Dixon: Pitt must focus on rebounding against Florida State


In a 71-62 loss to Clemson on Saturday afternoon, the Pitt men’s basketball team had one of its worst rebounding performances under head coach Jamie Dixon. Now, Dixon and his team will try to rebound and redeem themselves on Wednesday evening in a home contest against Florida State.

The 2014-2015 Seminoles roster lacks a few names from last year’s team, which defeated the Panthers at home by a score of 71-66. Yet Dixon knows that he’ll still see much of the same from their ACC rivals. Much of the Seminoles’ height from last year will be back on Wednesday.

“They’re still big, but they’ve got some different guys,” Dixon, who will attempt to record his 300th career win on Wednesday, said. “They lost some experience in their seniors, but they’re doing some of the same things. They’re gonna guard the ball screens a similar way. We know what they’re going to do. We’ve just got to go out and play.”

Whether or not the Panthers can remedy their issues on the boards will be key to their sucess. Pitt’s struggles rebounding were on full display on Saturday when the Tigers outrebounded the Panthers by a margin of 17.

From there, improving the team’s rebounding numbers will prove difficult. Despite the departures of key contributors Okaro White, Robert Gilchrist and Aaron Thomas, the Seminoles still boast an impressive amount of depth, particularly in the paint.

The squad features three experienced seven-footers: juniors Boris Bojanovsky (7’3”) and Michael Ojo (7’1”), as well as redshirt graduate student Kiel Turpin (7’0”). All three play significant minutes for Florida State and dwarf Pitt’s tallest player, the 6’11” Joseph Uchebo.

Despite the Seminoles’ advantage in size, junior point guard James Robinson said the team simply needs to focus on fundamentals to improve its rebounding.

“[We’ve got to] box out. We have to be more physical than them,” Robinson said. “We have to be the aggressors in the game, not just on offense, but on defense as well.”

Sophomore guard Chris Jones noted that the blame for the lack of rebounds doesn’t solely fall on Pitt’s bigs.

“At Pitt, we believe in team rebounding,” Jones said. “It’s not just one person. It’s everybody. Guards have to get rebounds, bigs have to get rebounds. We addressed it as a team, and we’ll get it taken care of for Wednesday.”

Dixon did acknowledge that Pitt might have to adjust to face the trio of big men that Florida State sports.
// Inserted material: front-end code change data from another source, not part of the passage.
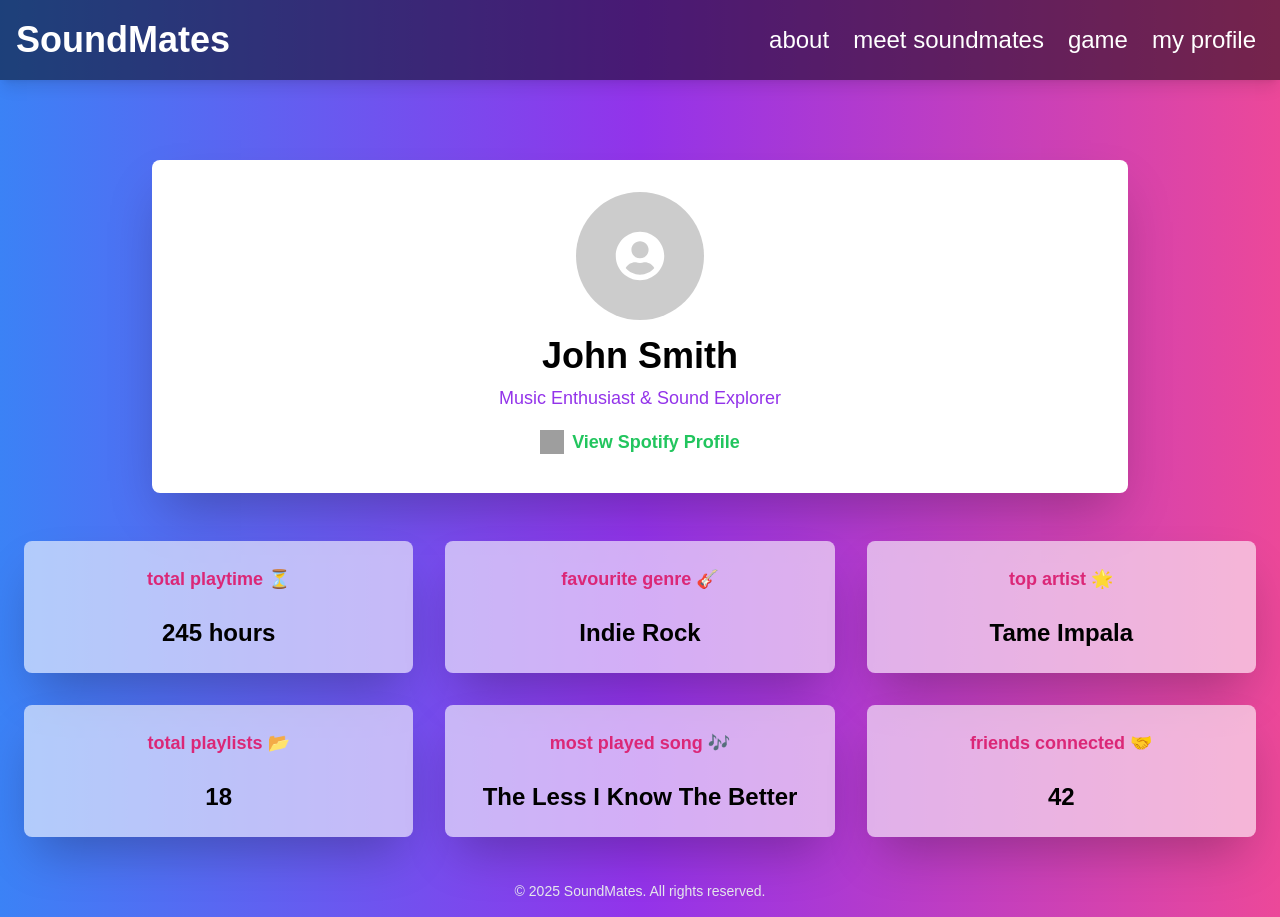
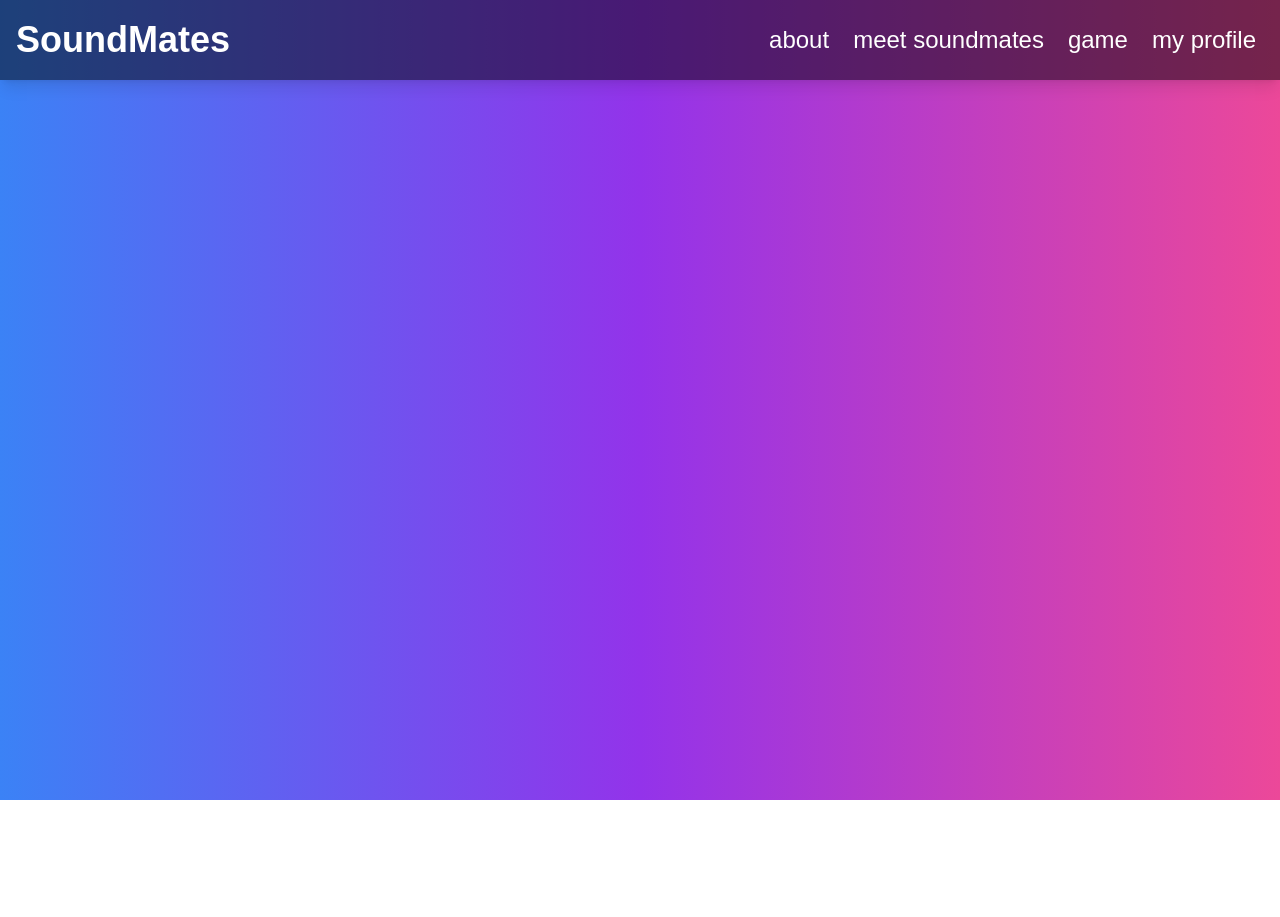
Before and after one commit to AhmedJader/SoundMates, a Next.js app: page /profile in a window 1280 px wide. After the commit the page ends 800 px from the top, so only its background shows below. Built offline with nearby package versions, Linux system fonts and the light colour scheme; grey boxes are pictures that could not be loaded.

Commit message:
fake users

```diff
--- a/src/app/profile/page.tsx
+++ b/src/app/profile/page.tsx
@@ -14,20 +14,32 @@ interface Profile {
 
 interface Artist {
   name: string;
+  genres: string[];
   images: Array<{ url: string }>;
   id: string;
 }
 
-interface Track {
+interface FakeProfile {
   name: string;
-  images: Array<{ url: string }>;
-  id: string;
+  avatar: string;
+  spotifyProfile: string;
+  bio: string;
+  stats: Array<{ title: string; value: string }>;
+}
+
+const firstNames = ['Alex', 'Jamie', 'Taylor', 'Jordan', 'Morgan', 'Casey', 'Drew', 'Riley', 'Skyler', 'Parker'];
+const lastNames = ['Smith', 'Johnson', 'Lee', 'Brown', 'Garcia', 'Martinez', 'Davis', 'Lopez', 'Wilson', 'Anderson'];
+
+function getRandomName() {
+  const firstName = firstNames[Math.floor(Math.random() * firstNames.length)];
+  const lastName = lastNames[Math.floor(Math.random() * lastNames.length)];
+  return `${firstName} ${lastName}`;
 }
 
 export default function ProfileStats() {
   const [profile, setProfile] = useState<Profile | null>(null);
-  const [topArtist, setTopArtist] = useState<Artist | null>(null);
-  const [topTrack, setTopTrack] = useState<Track | null>(null);
+  const [topArtists, setTopArtists] = useState<Artist[]>([]);
+  const [fakeProfiles, setFakeProfiles] = useState<FakeProfile[]>([]);
 
   useEffect(() => {
     const token = localStorage.getItem('spotify_access_token');
@@ -40,127 +52,77 @@ export default function ProfileStats() {
         },
       })
         .then((response) => response.json())
-        .then((data) => {
-          setProfile(data); // Set profile data
-        })
+        .then((data) => setProfile(data))
         .catch((error) => console.error('Error fetching profile:', error));
 
       // Fetch top artist data
-      fetch('https://api.spotify.com/v1/me/top/artists?limit=1', {
+      fetch('https://api.spotify.com/v1/me/top/artists?limit=10', {
         headers: {
           Authorization: `Bearer ${token}`,
         },
       })
         .then((response) => response.json())
-        .then((data) => {
-          const artist = data.items[0]; // Assuming the response is an array of artists
-          setTopArtist({
-            name: artist.name,
-            images: artist.images,
-            id: artist.id,
-          });
-        })
-        .catch((error) => console.error('Error fetching top artist:', error));
-
-      // Fetch top track data
-      fetch('https://api.spotify.com/v1/me/top/tracks?limit=1', {
-        headers: {
-          Authorization: `Bearer ${token}`,
-        },
-      })
-        .then((response) => response.json())
-        .then((data) => {
-          const track = data.items[0]; // Assuming the response is an array of tracks
-          setTopTrack({
-            name: track.name,
-            images: track.images,
-            id: track.id,
-          });
-        })
-        .catch((error) => console.error('Error fetching top track:', error));
+        .then((data) => setTopArtists(data.items))
+        .catch((error) => console.error('Error fetching top artists:', error));
     } else {
       console.error('No access token found');
     }
   }, []);
 
-  const dummyData = {
-    name: "John Smith",
-    avatar: "", // Placeholder icon
-    spotifyProfile: "https://open.spotify.com/user/spotify_user_id",
-    bio: "Music Enthusiast & Sound Explorer",
-    stats: [
-      { title: "total playtime ⏳ ", value: "245 hours" },
-      { title: "favourite genre 🎸", value: "Indie Rock" },
-      { title: "top artist 🌟", value: "Tame Impala" },
-      { title: "total playlists 📂", value: "18" },
-      { title: "most played song 🎶", value: "The Less I Know The Better" },
-      { title: "friends connected 🤝", value: "42" }, // Default dummy value for friends connected
-    ],
-  };
+  useEffect(() => {
+    if (topArtists.length > 0) {
+      // Deduce common genres
+      const genreCounts: Record<string, number> = {};
+      topArtists.forEach((artist) => {
+        artist.genres.forEach((genre) => {
+          genreCounts[genre] = (genreCounts[genre] || 0) + 1;
+        });
+      });
+
+      const commonGenres = Object.entries(genreCounts)
+        .sort((a, b) => b[1] - a[1])
+        .slice(0, 5)
+        .map(([genre]) => genre);
+
+      // Generate fake profiles
+      const fakeProfiles = Array.from({ length: 5 }).map((_, index) => ({
+        name: getRandomName(),
+        avatar: '', // Placeholder icon or random URL
+        spotifyProfile: `https://open.spotify.com/user/fake_user_${index + 1}`,
+        bio: `Fan of ${commonGenres.join(', ')}`,
+        stats: [
+          { title: 'total playtime ⏳', value: `${Math.floor(Math.random() * 300) + 100} hours` },
+          { title: 'favourite genre 🎸', value: commonGenres[index % commonGenres.length] || 'Unknown' },
+          { title: 'top artist 🌟', value: topArtists[index % topArtists.length]?.name || 'Unknown' },
+          { title: 'total playlists 📂', value: `${Math.floor(Math.random() * 50)}` },
+          { title: 'most played song 🎶', value: topArtists[index % topArtists.length]?.name || 'Unknown' },
+          { title: 'friends connected 🤝', value: `${Math.floor(Math.random() * 100)}` },
+        ],
+      }));
+
+      setFakeProfiles(fakeProfiles);
+    }
+  }, [topArtists]);
 
   return (
     <main className="w-full antialiased overflow-x-hidden mx-auto relative z-10 min-h-screen flex flex-col bg-gradient-to-r from-blue-500 via-purple-600 to-pink-500 text-white">
-      {/* Navbar */}
       <Navbar />
 
-      {/* Profile Section */}
       <section className="pt-20 text-black mt-20 mx-auto w-full max-w-5xl px-6 text-center">
-        <div className="bg-white p-8 rounded-lg shadow-2xl">
-          {/* Avatar Section */}
-          <div className="w-32 h-32 mx-auto mb-4" style={{ borderRadius: '50%', backgroundColor: '#ccc', display: 'flex', justifyContent: 'center', alignItems: 'center' }}>
-            {profile && profile.images.length > 0 ? (
-              <img
-                src={profile.images[0]?.url}
-                alt={`${profile.display_name}'s Avatar`}
-                className="w-full h-full rounded-full"
-              />
-            ) : (
-              <FaUserCircle size={50} color="#fff" />
-            )}
-          </div>
-          <h1 className="text-4xl font-bold mb-2">{profile ? profile.display_name : dummyData.name}</h1>
-          <p className="text-lg text-purple-600">{profile ? profile.email : dummyData.bio}</p>
-          <a
-            href={profile ? `https://open.spotify.com/user/${profile.id}` : dummyData.spotifyProfile}
-            target="_blank"
-            rel="noopener noreferrer"
-            className="inline-flex items-center mt-4 text-green-500 hover:text-green-600"
-          >
-            <img
-              src="https://upload.wikimedia.org/wikipedia/commons/8/84/Spotify_icon.svg" // Spotify logo URL
-              alt="Spotify Logo"
-              className="w-6 h-6 mr-2"
-            />
-            <span className="font-semibold text-lg">View Spotify Profile</span>
-          </a>
-        </div>
-      </section>
-
-      {/* Stats Section */}
-      <section className="mt-12 mb-20 w-full max-w-7xl mx-auto px-6 grid grid-cols-1 sm:grid-cols-2 lg:grid-cols-3 gap-8">
-        {dummyData.stats.map((stat, index) => (
-          <div
-            key={index}
-            className="bg-white text-black bg-opacity-60 p-6 rounded-lg shadow-2xl flex flex-col items-center"
-          >
-            <h3 className="text-lg font-bold text-pink-600 mb-6">{stat.title}</h3>
-            <p className="text-2xl font-bold">
-              {stat.title === "friends connected 🤝"
-                ? profile ? profile.followers.total.toString() : stat.value // Use profile.followers.total if available
-                : stat.title === "top artist 🌟"
-                ? topArtist ? topArtist.name : stat.value // Display top artist name if available
-                : stat.title === "most played song 🎶"
-                ? topTrack ? `${topTrack.name} by ${topArtist?.name}` : stat.value // Display top track with artist name
-                : stat.value}
-            </p>
+        {fakeProfiles.map((fakeProfile, index) => (
+          <div key={index} className="bg-white p-8 rounded-lg shadow-2xl mb-8">
+            <h1 className="text-4xl font-bold">{fakeProfile.name}</h1>
+            <p className="text-lg text-purple-600">{fakeProfile.bio}</p>
+            <div className="mt-4">
+              {fakeProfile.stats.map((stat, i) => (
+                <p key={i}>
+                  <strong>{stat.title}</strong>: {stat.value}
+                </p>
+              ))}
+            </div>
           </div>
         ))}
       </section>
-
-      {/* Footer */}
-      <footer className="absolute bottom-4 text-center w-full text-sm text-gray-200">
-        © {new Date().getFullYear()} SoundMates. All rights reserved.
-      </footer>
     </main>
   );
 }
```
“We know that they’re a big team,” Dixon said. “We’ve got to get more size. We’ve got to play some of the bigger guys. Joe [Uchebo], Derrick [Randall], Aron Nwankwo. But they’ve got to do the job when they get in there.”

The focus may be on the Seminoles’ players in the paint, but the team isn’t overlooking its opponent’s talent in the backcourt. 

The team’s three leading scorers are all guards — Montay Brandon (13.2 points per game), Xavier Rathan-Mayes (12.5) and Devon Bookert (9.9) — and Jones knows that they present a challenge as well.

“Obviously they have really good guards at the one, two and three,” Jones said. “Ball pressure appliance [will be important], and sliding down to the weak side to help box out when the shots do go up. But it starts with me, James and Cam [Wright] out in the backcourt, just guarding.”

With a less than perfect season so far, it’s easy to peg Wednesday’s contest as a must-win game for the Panthers. A 1-2 start in conference play against some lesser teams, evening their ACC record to .500 is all the more crucial. This is especially true with contests against highly-ranked Duke, Louisville, Notre Dame and North Carolina coming up.

Still, Dixon remains even-keeled, at least for the time being, and has preached about how much opportunity remains this year.

“We’re at the halfway point. Sixteen games,” Dixon said. “It seems like a long year already. But we play 32 and the conference tournament. There’s plenty of time to get things right. We’ve got to keep striving and tinkering.”

Tip-off at the Petersen Events Center is scheduled for 9 p.m. on Wednesday.